A precautionary boil water notice was issued for 7 communities on Saturday after a water main break caused a loss of pressure.
The advisory initially covered 23 Metro Detroit communities Saturday morning, but was updated to include only 7 by Sunday afternoon. The advisory was lifted for the following communities: Chesterfield Township, Clinton Township, Flint, Flint Township, Lenox Township, Rochester Hills, Pontiac, Auburn Hills, Mayfield Township, Macomb Township, City of New Haven, Orion Township, Utica, Troy, Sterling Heights and Lapeer.
Officials say that crews have identified the location of a leak on a 120-inch water transmission main that distributes finished drinking water from a Lake Huron water treatment facility. According to Great Lakes Water Authority, an estimated 935,000 people were impacted as of Saturday morning. Officials are investigating the cause of the water main break.
As of Sunday crews have isolated the break and have begun the process of removing water from the site to prepare the area for repairs. According to GLWA, the estimated timeframe for repairs and water quality testing is two weeks.
Michigan Gov. Gretchen Whitmer activated the State Emergency Operations Center (SEOC) at 4 p.m. Saturday to respond to the ongoing water main break.
I’ve declared a state of emergency for Lapeer, Macomb, Oakland, and St. Clair counties following yesterday’s water main break resulting in a Boil Water Advisory.— Governor Gretchen Whitmer (@GovWhitmer) August 14, 2022

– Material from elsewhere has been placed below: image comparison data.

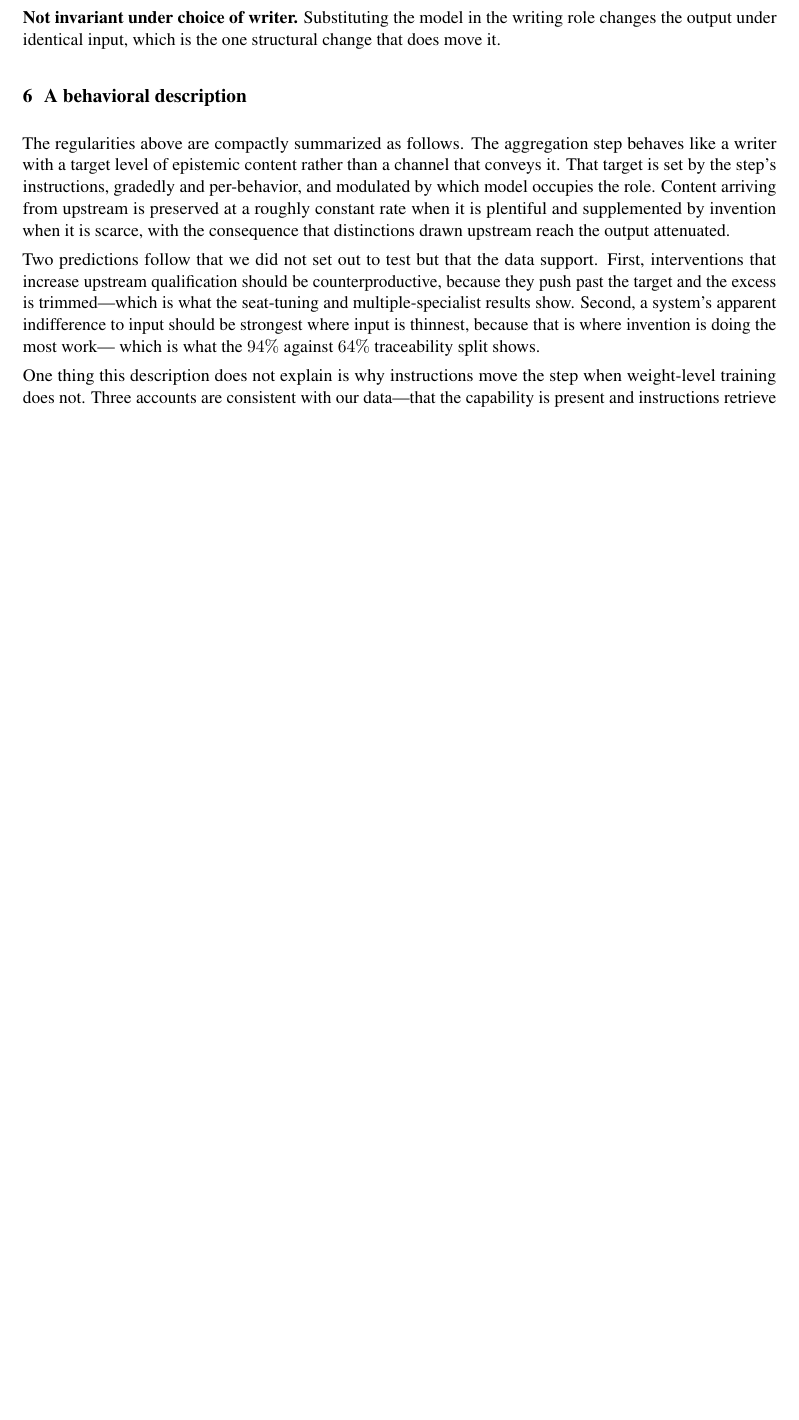
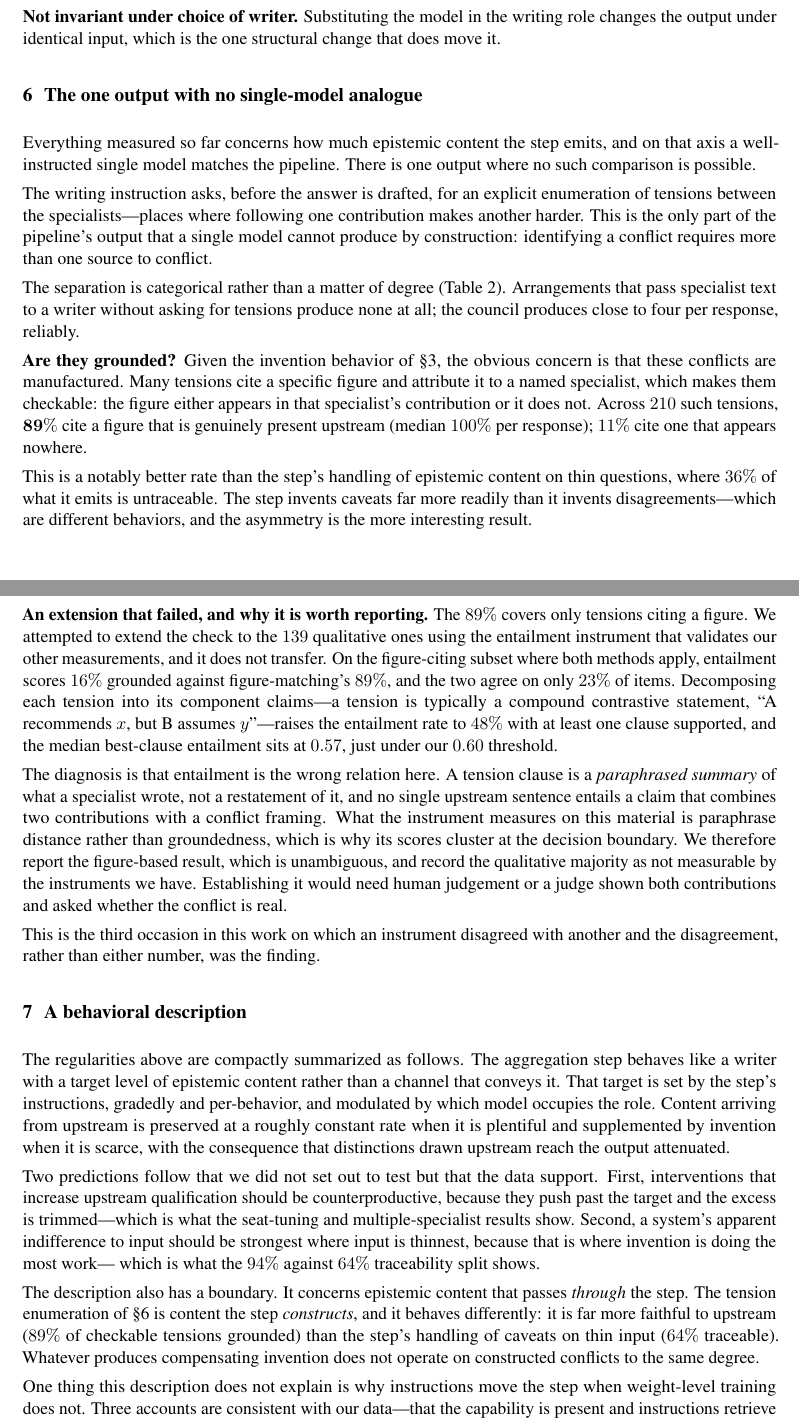
Before and after one commit to srbobo/council-of-experts-research, a LaTeX paper (docs/paper_behavior.tex): part of page 5 of 7 before the commit and two parts of pages 5 and 6 of 8 after it, the two joined at a grey line, cut so that both start at the same text, the shorter picture padded with empty space. Compiled offline with pdfLaTeX.

Commit message:
Add tension-enumeration section to paper_behavior (8pp, clean). Of the four components asked about, three are borrowed or self-weakened (step-back never ablated; synthesizer standard in MoA; register de-emphasised after our own floor/length correction and Voice Under Revision's independent finding) and one is novel: tension enumeration. Structural separation is categorical — council 86-100% of responses with ~3.0-3.9 tensions, flat merge and single+instruction exactly 0% — because identifying a conflict requires more than one source to conflict. This is the only output in the program not matched by a well-prompted single model. Grounding on figure-citing tensions: 89% cite a figure genuinely present upstream (n=210, median 100% per response), against 64% traceability for caveats on thin input — the step invents caveats far more readily than disagreements. The NLI extension to the 139 qualitative tensions FAILED and is reported as such: 16% vs figure-matching's 89% with only 23% agreement, rising to 48% after decomposing compound contrastive claims, median best-clause entailment 0.57 clustered at the 0.60 threshold. Diagnosis: tension clauses are paraphrased summaries, not restatements, so entailment measures paraphrase distance rather than groundedness; the qualitative majority is recorded as not measurable with current instruments. Third instrument-validity finding in this program.

```diff
--- a/docs/paper_behavior.tex
+++ b/docs/paper_behavior.tex
@@ -278,3 +278,15 @@ two act on different things.
 writing role changes the output under identical input, which is the one
 structural change that does move it.
 
+
+\section{The one output with no single-model analogue}
+\label{sec:tension}
+Everything measured so far concerns how much epistemic content the step emits,
+and on that axis a well-instructed single model matches the pipeline. There is
+one output where no such comparison is possible.
+
+The writing instruction asks, before the answer is drafted, for an explicit
+enumeration of tensions between the specialists---places where following one
+contribution makes another harder. This is the only part of the pipeline's
+output that a single model cannot produce by construction: identifying a
+conflict requires more than one source to conflict.
@@ -281,3 +310,47 @@ structural change that does move it.
+The separation is categorical rather than a matter of degree
+(Table~\ref{tab:tension}). Arrangements that pass specialist text to a writer
+without asking for tensions produce none at all; the council produces close to
+four per response, reliably.
+
+\textbf{Are they grounded?} Given the invention behavior of
+\S\ref{sec:prov}, the obvious concern is that these conflicts are
+manufactured. Many tensions cite a specific figure and attribute it to a named
+specialist, which makes them checkable: the figure either appears in that
+specialist's contribution or it does not. Across $210$ such tensions,
+$\mathbf{89\%}$ cite a figure that is genuinely present upstream (median
+$100\%$ per response); $11\%$ cite one that appears nowhere.
+
+This is a notably better rate than the step's handling of epistemic content on
+thin questions, where $36\%$ of what it emits is untraceable. The step
+invents caveats far more readily than it invents disagreements---which are
+different behaviors, and the asymmetry is the more interesting result.
+
+\textbf{An extension that failed, and why it is worth reporting.} The $89\%$
+covers only tensions citing a figure. We attempted to extend the check to the
+$139$ qualitative ones using the entailment instrument that validates our
+other measurements, and it does not transfer. On the figure-citing subset
+where both methods apply, entailment scores $16\%$ grounded against
+figure-matching's $89\%$, and the two agree on only $23\%$ of items.
+Decomposing each tension into its component claims---a tension is typically a
+compound contrastive statement, ``A recommends $x$, but B assumes
+$y$''---raises the entailment rate to $48\%$ with at least one clause
+supported, and the median best-clause entailment sits at $0.57$, just under
+our $0.60$ threshold.
+
+The diagnosis is that entailment is the wrong relation here. A tension clause
+is a \emph{paraphrased summary} of what a specialist wrote, not a restatement
+of it, and no single upstream sentence entails a claim that combines two
+contributions with a conflict framing. What the instrument measures on this
+material is paraphrase distance rather than groundedness, which is why its
+scores cluster at the decision boundary. We therefore report the figure-based
+result, which is unambiguous, and record the qualitative majority as not
+measurable by the instruments we have. Establishing it would need human
+judgement or a judge shown both contributions and asked whether the conflict
+is real.
+
+This is the third occasion in this work on which an instrument disagreed with
+another and the disagreement, rather than either number, was the finding.
+
 \section{A behavioral description}
 \label{sec:model}
 The regularities above are compactly summarized as follows. The aggregation
@@ -295,6 +368,14 @@ trimmed---which is what the seat-tuning and multiple-specialist results show.
 Second, a system's apparent indifference to input should be strongest where
 input is thinnest, because that is where invention is doing the most work---
 which is what the $94\%$ against $64\%$ traceability split shows.
+
+The description also has a boundary. It concerns epistemic content that
+passes \emph{through} the step. The tension enumeration of
+\S\ref{sec:tension} is content the step \emph{constructs}, and it behaves
+differently: it is far more faithful to upstream ($89\%$ of checkable
+tensions grounded) than the step's handling of caveats on thin input ($64\%$
+traceable). Whatever produces compensating invention does not operate on
+constructed conflicts to the same degree.
 
 One thing this description does not explain is why instructions move the step
 when weight-level training does not. Three accounts are consistent with our
```
Also changed, not shown: RUNBOOK_PAPER_HARDENING.md (+52 -0 lines), docs/paper_behavior.pdf, docs/paper_behavior.tex (17 more changed lines).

We’re drawing on every resource we have and taking every action necessary to get impacted families the help they need. pic.twitter.com/3mQVOQvmU4
“Our top priority right now is protecting the public health and safety of Michigan residents until this water main is fixed as quickly as possible,” said Gov. Gretchen Whitmer. “I have activated the State Emergency Operations Center to ensure that every possible resource is available to GLWA and the impacted communities to accomplish that goal. I’m grateful to all of the first responders, utility workers, leadership at the county and municipal levels, and everyone else who is working hard to make sure our neighbors have safe water. We will continue to work with local officials and are prepared to offer the full weight of state resources to get the job done.”
Officials with the GLWA have been working to repair the broken water main. When a water system loses pressure, there’s a risk of bacterial contamination. As a result, precautionary measures have been taken.
GLWA states that crews will open emergency connections to other mains once the leak is isolated to restore flow to those impacted.
Residents are urged not to drink the water without boiling it first. Those wanting to consume the water are to boil it for at least one minute and then let it cool before use. This advisory is for drinking, making ice, washing dishes, brushing teeth and preparing food until further notice.
The Great Lakes Water Authority provided the following update to the 120-inch Water Transmission Main Break and Boil Water Advisory, as of 11:30 a.m. on August 14, 2022. Please see GLWA’s website for the full release and updates as available: https://t.co/oQNO2Vx4Sn pic.twitter.com/jaFO3PbU6v— Great Lakes Water Authority (@glwatermi) August 14, 2022
You can see a list of the affected areas below.
- The Village of Almont
- Bruce Township
- Burtchville Township
- City of Imlay City
- City of Rochester
- City of Romeo (Just the industrial park, not the entire city)
- Shelby Township
- Washington Township